[Screenshot and code edit data]

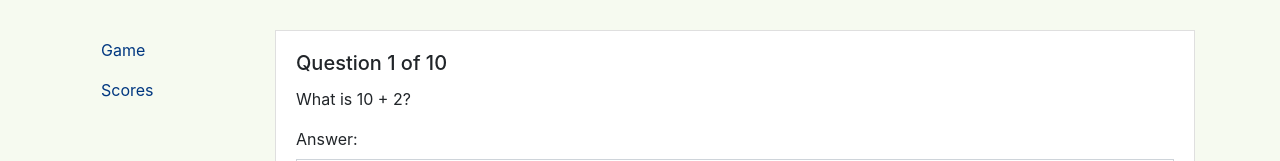
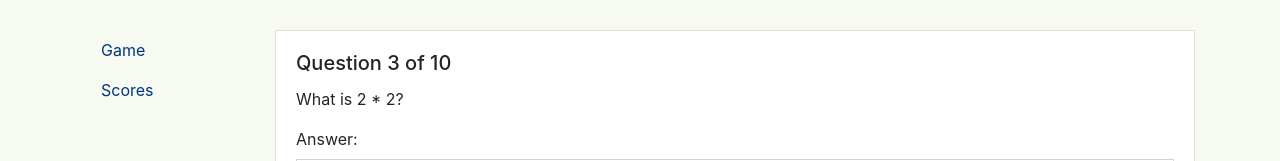
Before and after one commit to michaelhsladetrng/few300, an Angular app: page /math/game in a window 1280 px wide. Shown: the part 260-421 px from the top of the page. Built offline with nearby package versions, Linux system fonts and the light colour scheme.

Commit message:
Added QuestionModel and updated UI

```diff
--- a/src/app/features/math/components/game/game.component.html
+++ b/src/app/features/math/components/game/game.component.html
@@ -1,8 +1,8 @@
 <div class="card">
   <div class="card-body">
-    <h5 class="card-title">Question 1 of 10</h5>
+    <h5 class="card-title">Question {{ model.num }} of {{ model.of }}</h5>
 
-    <p class="card-text">What is 10 + 2?</p>
+    <p class="card-text">{{ model.question }}?</p>
     <div class="form-group">
       <label for="answer">Answer:</label>
       <input class="form-control"
--- a/src/app/features/math/components/game/game.component.ts
+++ b/src/app/features/math/components/game/game.component.ts
@@ -1,4 +1,5 @@
 import { Component, OnInit } from '@angular/core';
+import { QuestionModel } from '../../models';
 
 @Component({
   selector: 'app-game',
@@ -7,6 +8,12 @@ import { Component, OnInit } from '@angular/core';
 })
 export class GameComponent implements OnInit {
 
+  model: QuestionModel = {
+    num: 3,
+    of: 10,
+    question: 'What is 2 * 2'
+  };
+
   constructor() { }
 
   ngOnInit() {
--- /dev/null
+++ b/src/app/features/math/models.ts
@@ -0,0 +1,5 @@
+export interface QuestionModel {
+  num: number;
+  of: number;
+  question: string;
+}
```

Brief:
Which lines in the records contain the word "QuestionModel"? Copy each one.

Your solution:
Added QuestionModel and updated UI
+import { QuestionModel } from '../../models';
+  model: QuestionModel = {
+export interface QuestionModel {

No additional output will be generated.